Netflix Review

I have never really used LoveFilm, though a friend of mine does get sent the DVDs. I have never used their streaming service, however, so I will not be comparing the two.

I stream a lot of TV and films over the internet already, although I watch these either alone or with the boyfriend. DVD watching has always been a much more sociable activity as lots of people can crowd around a television and enjoy the film.

I decided to sign up for the Netflix free trial to watch Breaking Bad, since I knew the show had good reviews and all of my favourite shows were currently off the air.

I don’t think I would ever have become a regular Netflix user, and I possibly still won’t be with the £5.99 a month price tag attached. However, I got a Nintendo Wii at Christmas and it turns out that I can use Netflix on it. And suddenly, streaming films and TV shows has become a sociable activity, since I can use the Wii to display films on the TV.

There is still, I feel, a limited collection on Netflix.
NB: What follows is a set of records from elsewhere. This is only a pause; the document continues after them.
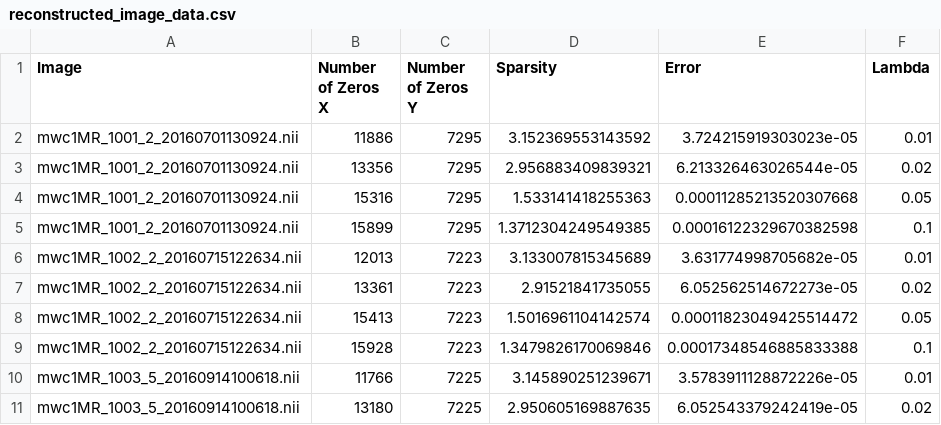
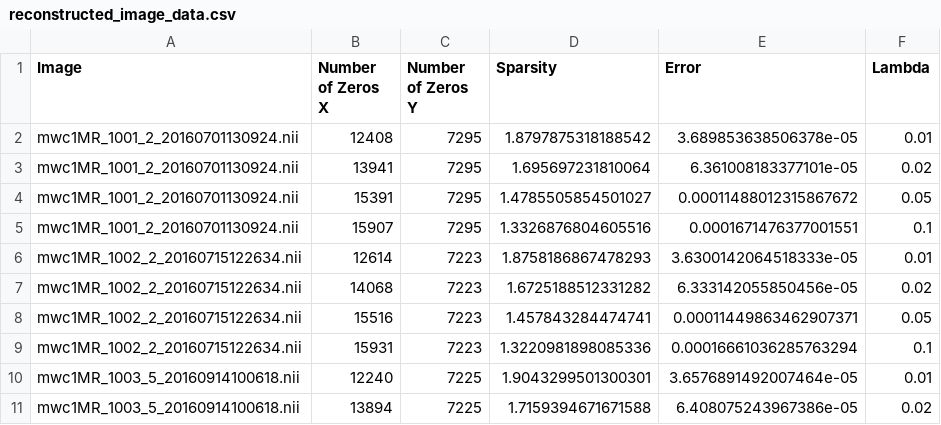
Before and after one commit to ronenh24/mri_dictionary_learning, a CSV file: Tables/reconstructed_image_data.csv, drawn as a sheet; only a part is shown; the diff covers the shown part only.

```diff
--- a/Tables/reconstructed_image_data.csv
+++ b/Tables/reconstructed_image_data.csv
@@ -1,11 +1,11 @@
 Image,Number of Zeros X,Number of Zeros Y,Sparsity,Error,Lambda
-mwc1MR_1001_2_20160701130924.nii,11886,7295,3.152369553143592,3.724215919303023e-05,0.01
-mwc1MR_1001_2_20160701130924.nii,13356,7295,2.956883409839321,6.213326463026544e-05,0.02
-mwc1MR_1001_2_20160701130924.nii,15316,7295,1.533141418255363,0.00011285213520307668,0.05
-mwc1MR_1001_2_20160701130924.nii,15899,7295,1.3712304249549385,0.00016122329670382598,0.1
-mwc1MR_1002_2_20160715122634.nii,12013,7223,3.133007815345689,3.631774998705682e-05,0.01
-mwc1MR_1002_2_20160715122634.nii,13361,7223,2.91521841735055,6.052562514672273e-05,0.02
-mwc1MR_1002_2_20160715122634.nii,15413,7223,1.5016961104142574,0.00011823049425514472,0.05
-mwc1MR_1002_2_20160715122634.nii,15928,7223,1.3479826170069846,0.00017348546885833388,0.1
-mwc1MR_1003_5_20160914100618.nii,11766,7225,3.145890251239671,3.5783911128872226e-05,0.01
-mwc1MR_1003_5_20160914100618.nii,13180,7225,2.950605169887635,6.052543379242419e-05,0.02
+mwc1MR_1001_2_20160701130924.nii,12408,7295,1.8797875318188542,3.689853638506378e-05,0.01
+mwc1MR_1001_2_20160701130924.nii,13941,7295,1.695697231810064,6.361008183377101e-05,0.02
+mwc1MR_1001_2_20160701130924.nii,15391,7295,1.4785505854501027,0.00011488012315867672,0.05
+mwc1MR_1001_2_20160701130924.nii,15907,7295,1.3326876804605516,0.0001671476377001551,0.1
+mwc1MR_1002_2_20160715122634.nii,12614,7223,1.8758186867478293,3.6300142064518333e-05,0.01
+mwc1MR_1002_2_20160715122634.nii,14068,7223,1.6725188512331282,6.333142055850456e-05,0.02
+mwc1MR_1002_2_20160715122634.nii,15516,7223,1.457843284474741,0.00011449863462907371,0.05
+mwc1MR_1002_2_20160715122634.nii,15931,7223,1.3220981898085336,0.00016661036285763294,0.1
+mwc1MR_1003_5_20160914100618.nii,12240,7225,1.9043299501300301,3.6576891492007464e-05,0.01
+mwc1MR_1003_5_20160914100618.nii,13894,7225,1.7159394671671588,6.408075243967386e-05,0.02
```
Also changed, not shown: 90 edited cells elsewhere in this file, Tables/reconstructed_image_avg.csv, 13 other files.
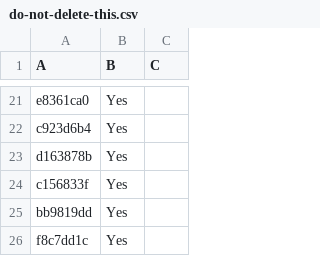
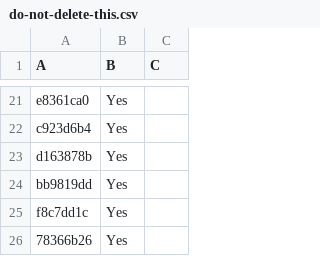
Before and after one commit to LightspeedBalls/data, a CSV file: do-not-delete-this.csv, drawn as a sheet; only a part is shown, gaps mark what is left out; the shorter side is filled out with more unchanged rows.

Commit message:
Update

```diff
--- a/do-not-delete-this.csv
+++ b/do-not-delete-this.csv
@@ -23,3 +23,2 @@ c923d6b4,Yes,
 d163878b,Yes,
-c156833f,Yes,
 bb9819dd,Yes,
```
It has not got the full four seasons of Breaking Bad, though it does have the complete season of Prison Break. It has a few BBC and ITV programmes I perhaps would watch, and a few documentaries I’d never have heard of and would find interesting.

Its film collection is sadly very limited. It has a couple of films I really like (Philadelphia, Kill Bill, Stigmata), a few I’d never heard of but think could be interesting (Once, Black Book) and a few I know I definitely do not want to see (Top Gun, Chitty Chitty Bang Bang). Popular mainstream films are in limited supply on Netflix. Currently, anyway. There’s no Star Wars, no Lord of the Rings, no Matrix. There are a few interesting independent films, a lot of children films (though no Disney or Pixar) and quite a lot of Quentin Tarantino.

I wouldn’t pay for the service now. I think its collection of TV shows are too limited. I’m currently making my way through The West Wing, which aired in 1999, and that isn’t present on the Netflix service. Potentially though, if they are able to add new shows as they are released it could be a much more desirable service. Boardwalk Empire, for example, was recently released on DVD and would be very welcome on Netflix.

Potentially, Netflix will be an excellent service in the UK. I don’t know how many more films it has in the USA, where it is already very popular, but I presume its library is much more substantial. I would wait a little bit longer to sign up for a paid subscription, but I wouldn’t rule it out.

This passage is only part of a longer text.